Before-and-after page screenshots

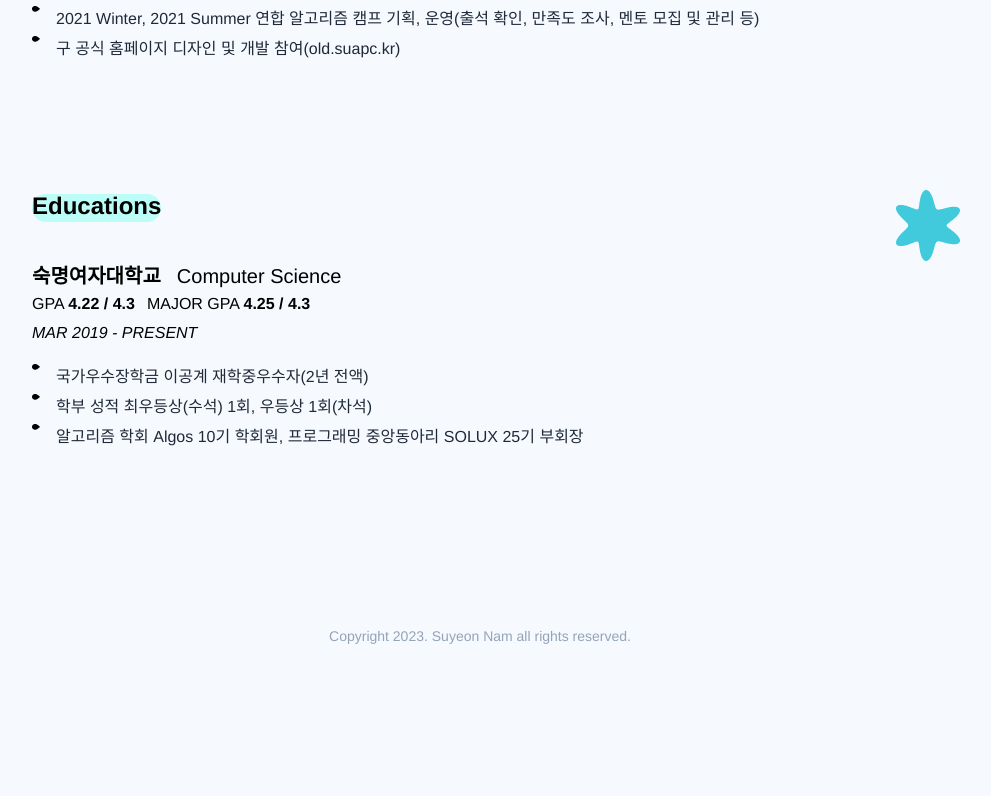
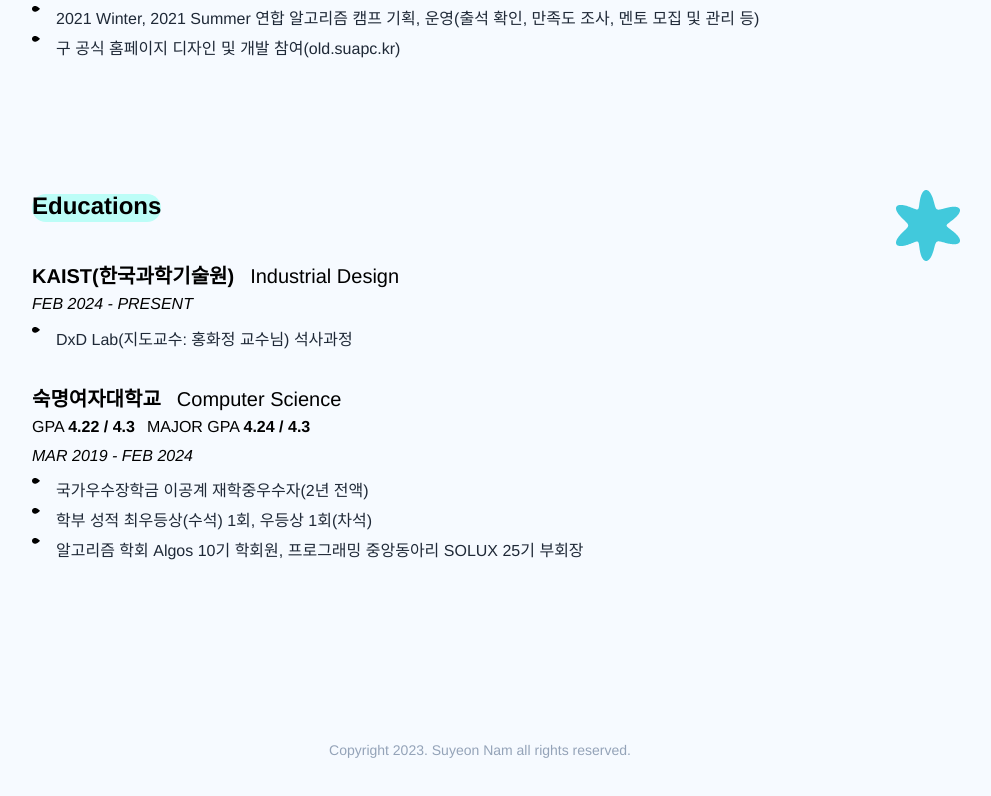
Before and after one commit to mori8/resume, a Next.js app: page / in a window 1280 px wide. Shown: the part 3104-3900 px from the top of the page, without its empty margins (160-1151 px from the left). Before the commit the page ends 3830 px from the top, so only its background shows below. Built offline with nearby package versions, Linux system fonts and the light colour scheme.

Commit message:
update: education status

```diff
--- a/components/organisms/Educations.tsx
+++ b/components/organisms/Educations.tsx
@@ -9,30 +9,38 @@
       <HighlightedText backgroundSize="none" className="text-2xl mb-10">
         Educations
       </HighlightedText>
-      <div className="flex-1 flex flex-col gap-2">
+      <div className="flex flex-col gap-8">
+        {educations.map((education, index) => (
+          <div className="flex-1 flex flex-col">
             <div>
               <div className="flex flex-row gap-4">
-            <h3 className="text-xl font-bold">{educations.univ}</h3>
-            <h5 className="text-xl">{educations.major}</h5>
+                <h3 className="text-xl font-bold">{education.univ}</h3>
+                <h5 className="text-xl">{education.major}</h5>
               </div>
               <div className="flex flex-row gap-3">
+                {education.totalGrade && (
                   <span>
-              GPA <b>{educations.totalGrade}</b>
+                    GPA <b>{education.totalGrade}</b>
                   </span>
+                )}
+                {education.majorGrade && (
                   <span>
-              MAJOR GPA <b>{educations.majorGrade}</b>
+                    MAJOR GPA <b>{education.majorGrade}</b>
                   </span>
+                )}
               </div>
               <div>
-            <span className="period">{educations.period}</span>
+                <span className="period">{education.period}</span>
               </div>
             </div>
             <ul className="text-gray-600 ul-disc">
-          {educations.details.map((detail, index) => (
+              {education.details.map((detail, index) => (
                 <CustomLi key={`education_${index}`}>{detail}</CustomLi>
               ))}
             </ul>
           </div>
+        ))}
+      </div>
     </section>
   );
 }
--- a/data/educations.json
+++ b/data/educations.json
@@ -1,14 +1,23 @@
+[
+  {
+    "univ": "KAIST(한국과학기술원)",
+    "location": "대전",
+    "major": "Industrial Design",
+    "period": "FEB 2024 - PRESENT",
+    "details": ["DxD Lab(지도교수: 홍화정 교수님) 석사과정"]
+  },
   {
     "univ": "숙명여자대학교",
     "location": "서울",
     "major": "Computer Science",
-  "period": "MAR 2019 - PRESENT",
-  "majorGrade": "4.25 / 4.3",
+    "period": "MAR 2019 - FEB 2024",
+    "majorGrade": "4.24 / 4.3",
     "totalGrade": "4.22 / 4.3",
     "details": [
       "국가우수장학금 이공계 재학중우수자(2년 전액)",
       "학부 성적 최우등상(수석) 1회, 우등상 1회(차석)",
       "알고리즘 학회 Algos 10기 학회원, 프로그래밍 중앙동아리 SOLUX 25기 부회장"
     ],
-  "grades": [4.05, 4.2, 4.25, 4.3, 4.2]
+    "grades": [4.05, 4.2, 4.25, 4.3, 4.2, 4.3]
   }
+]
```
Lines whose indentation alone changed are shown as unchanged.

## Task details
Without including the pictures, copy all of the data exactly.

## Exercise solution
Before and after one commit to mori8/resume, a Next.js app: page / in a window 1280 px wide. Shown: the part 3104-3900 px from the top of the page, without its empty margins (160-1151 px from the left). Before the commit the page ends 3830 px from the top, so only its background shows below. Built offline with nearby package versions, Linux system fonts and the light colour scheme.

Commit message:
update: education status

```diff
--- a/components/organisms/Educations.tsx
+++ b/components/organisms/Educations.tsx
@@ -9,30 +9,38 @@
       <HighlightedText backgroundSize="none" className="text-2xl mb-10">
         Educations
       </HighlightedText>
-      <div className="flex-1 flex flex-col gap-2">
+      <div className="flex flex-col gap-8">
+        {educations.map((education, index) => (
+          <div className="flex-1 flex flex-col">
             <div>
               <div className="flex flex-row gap-4">
-            <h3 className="text-xl font-bold">{educations.univ}</h3>
-            <h5 className="text-xl">{educations.major}</h5>
+                <h3 className="text-xl font-bold">{education.univ}</h3>
+                <h5 className="text-xl">{education.major}</h5>
               </div>
               <div className="flex flex-row gap-3">
+                {education.totalGrade && (
                   <span>
-              GPA <b>{educations.totalGrade}</b>
+                    GPA <b>{education.totalGrade}</b>
                   </span>
+                )}
+                {education.majorGrade && (
                   <span>
-              MAJOR GPA <b>{educations.majorGrade}</b>
+                    MAJOR GPA <b>{education.majorGrade}</b>
                   </span>
+                )}
               </div>
               <div>
-            <span className="period">{educations.period}</span>
+                <span className="period">{education.period}</span>
               </div>
             </div>
             <ul className="text-gray-600 ul-disc">
-          {educations.details.map((detail, index) => (
+              {education.details.map((detail, index) => (
                 <CustomLi key={`education_${index}`}>{detail}</CustomLi>
               ))}
             </ul>
           </div>
+        ))}
+      </div>
     </section>
   );
 }
--- a/data/educations.json
+++ b/data/educations.json
@@ -1,14 +1,23 @@
+[
+  {
+    "univ": "KAIST(한국과학기술원)",
+    "location": "대전",
+    "major": "Industrial Design",
+    "period": "FEB 2024 - PRESENT",
+    "details": ["DxD Lab(지도교수: 홍화정 교수님) 석사과정"]
+  },
   {
     "univ": "숙명여자대학교",
     "location": "서울",
     "major": "Computer Science",
-  "period": "MAR 2019 - PRESENT",
-  "majorGrade": "4.25 / 4.3",
+    "period": "MAR 2019 - FEB 2024",
+    "majorGrade": "4.24 / 4.3",
     "totalGrade": "4.22 / 4.3",
     "details": [
       "국가우수장학금 이공계 재학중우수자(2년 전액)",
       "학부 성적 최우등상(수석) 1회, 우등상 1회(차석)",
       "알고리즘 학회 Algos 10기 학회원, 프로그래밍 중앙동아리 SOLUX 25기 부회장"
     ],
-  "grades": [4.05, 4.2, 4.25, 4.3, 4.2]
+    "grades": [4.05, 4.2, 4.25, 4.3, 4.2, 4.3]
   }
+]
```
Lines whose indentation alone changed are shown as unchanged.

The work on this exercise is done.